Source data
========

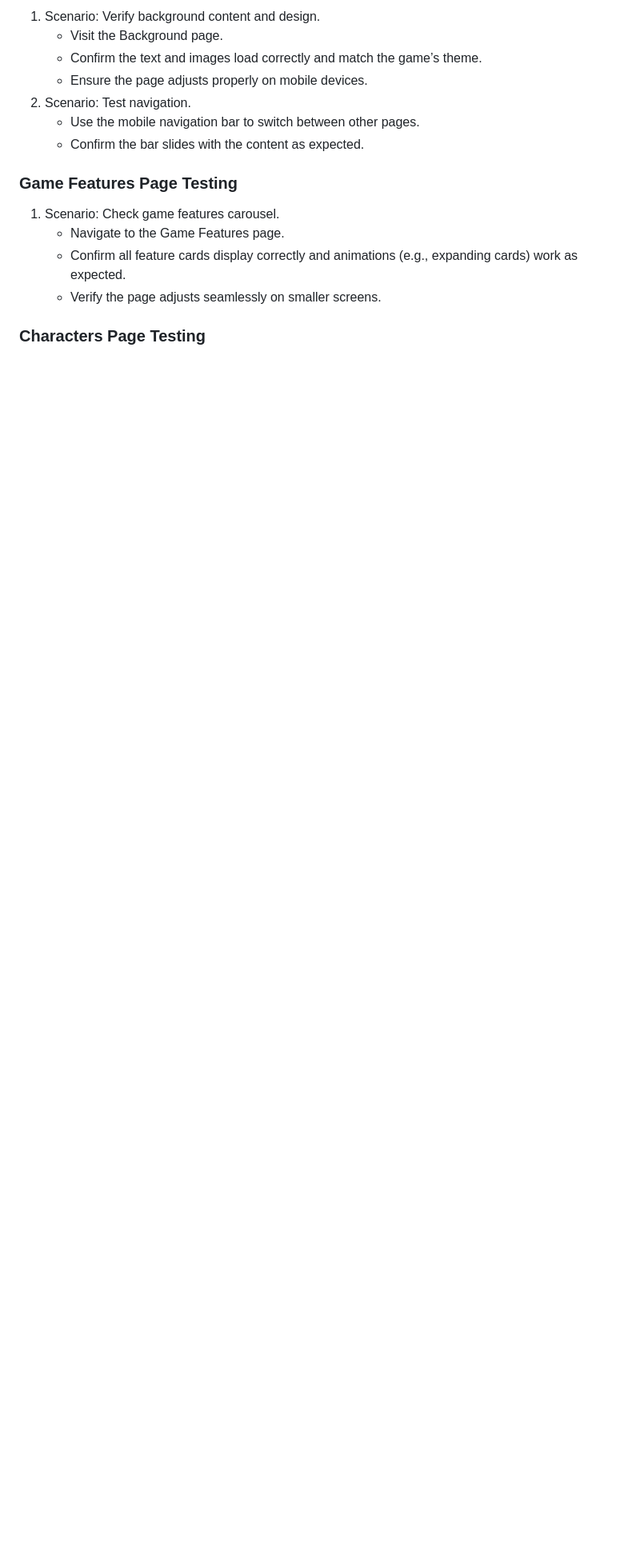
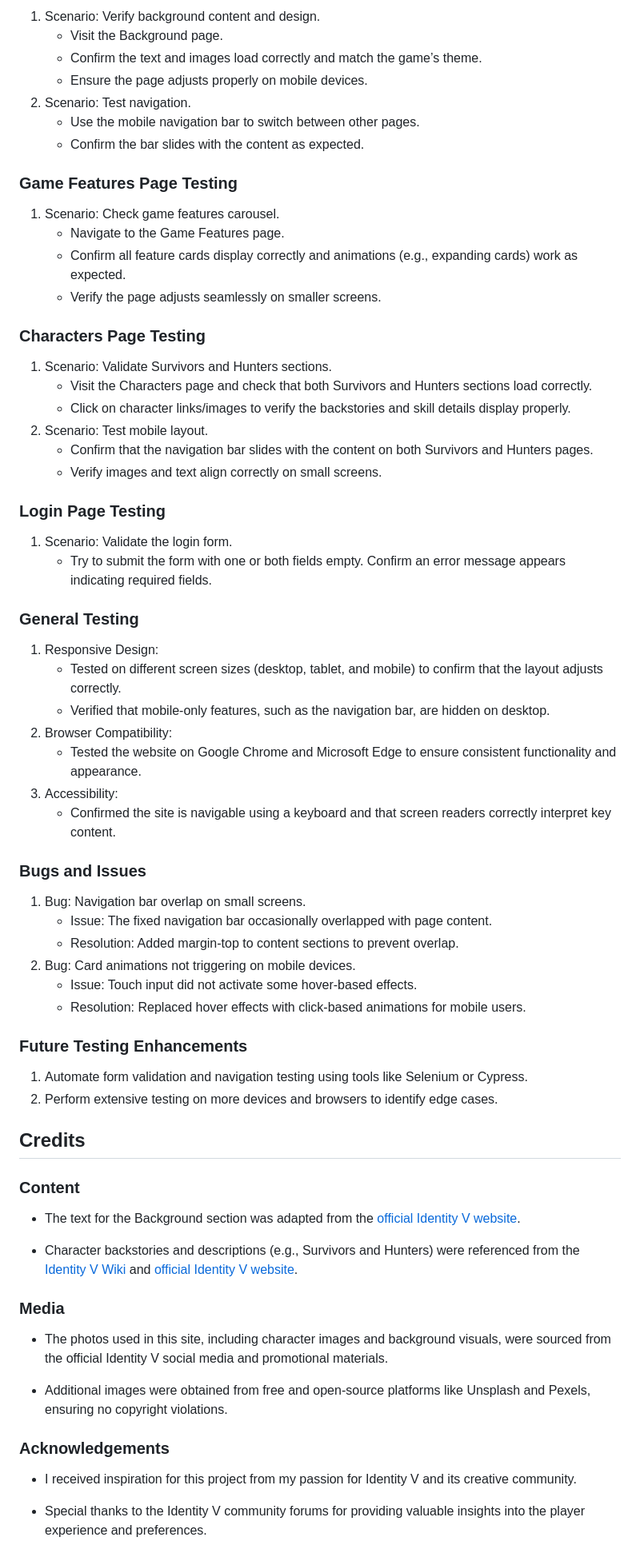
Before and after one commit to 100hui/ASG1, a Markdown page: README.md, the part around the change. Shown: that part at 80% size. Drawn GitHub-style; blank space fills up the shorter version.

Commit message:
readme done

```diff
--- a/README.md
+++ b/README.md
@@ -67,3 +67,41 @@ Here is the list of user stories and how my project is the best way to help them
     - Confirm all feature cards display correctly and animations (e.g., expanding cards) work as expected.
     - Verify the page adjusts seamlessly on smaller screens.
 ### Characters Page Testing
+1. Scenario: Validate Survivors and Hunters sections.
+    - Visit the Characters page and check that both Survivors and Hunters sections load correctly.
+    - Click on character links/images to verify the backstories and skill details display properly.
+2. Scenario: Test mobile layout.
+    - Confirm that the navigation bar slides with the content on both Survivors and Hunters pages.
+    - Verify images and text align correctly on small screens.
+### Login Page Testing
+1. Scenario: Validate the login form.
+    - Try to submit the form with one or both fields empty. Confirm an error message appears indicating required fields.
+### General Testing
+1. Responsive Design:
+    - Tested on different screen sizes (desktop, tablet, and mobile) to confirm that the layout adjusts correctly.
+    - Verified that mobile-only features, such as the navigation bar, are hidden on desktop.
+2. Browser Compatibility:
+    - Tested the website on Google Chrome and Microsoft Edge to ensure consistent functionality and appearance.
+3. Accessibility:
+    - Confirmed the site is navigable using a keyboard and that screen readers correctly interpret key content.
+### Bugs and Issues
+1. Bug: Navigation bar overlap on small screens.
+    - Issue: The fixed navigation bar occasionally overlapped with page content.
+    - Resolution: Added margin-top to content sections to prevent overlap.
+2. Bug: Card animations not triggering on mobile devices.
+    - Issue: Touch input did not activate some hover-based effects.
+    - Resolution: Replaced hover effects with click-based animations for mobile users.
+### Future Testing Enhancements
+1. Automate form validation and navigation testing using tools like Selenium or Cypress.
+2. Perform extensive testing on more devices and browsers to identify edge cases.
+
+## Credits
+### Content
++ The text for the Background section was adapted from the [official Identity V website](https://idv.163.com/).
+- Character backstories and descriptions (e.g., Survivors and Hunters) were referenced from the [Identity V Wiki](https://id5.fandom.com/wiki/Identity_V_Wiki) and [official Identity V website](https://idv.163.com/).
+### Media
++ The photos used in this site, including character images and background visuals, were sourced from the official Identity V social media and promotional materials.
+- Additional images were obtained from free and open-source platforms like Unsplash and Pexels, ensuring no copyright violations.
+### Acknowledgements
++ I received inspiration for this project from my passion for Identity V and its creative community.
+- Special thanks to the Identity V community forums for providing valuable insights into the player experience and preferences.
```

========

_What the task asks:_
Which lines above hold the string "Identity"? Please copy all of them.

_Answer to this exercise:_
++ The text for the Background section was adapted from the [official Identity V website](https://idv.163.com/).
+- Character backstories and descriptions (e.g., Survivors and Hunters) were referenced from the [Identity V Wiki](https://id5.fandom.com/wiki/Identity_V_Wiki) and [official Identity V website](https://idv.163.com/).
++ The photos used in this site, including character images and background visuals, were sourced from the official Identity V social media and promotional materials.
++ I received inspiration for this project from my passion for Identity V and its creative community.
+- Special thanks to the Identity V community forums for providing valuable insights into the player experience and preferences.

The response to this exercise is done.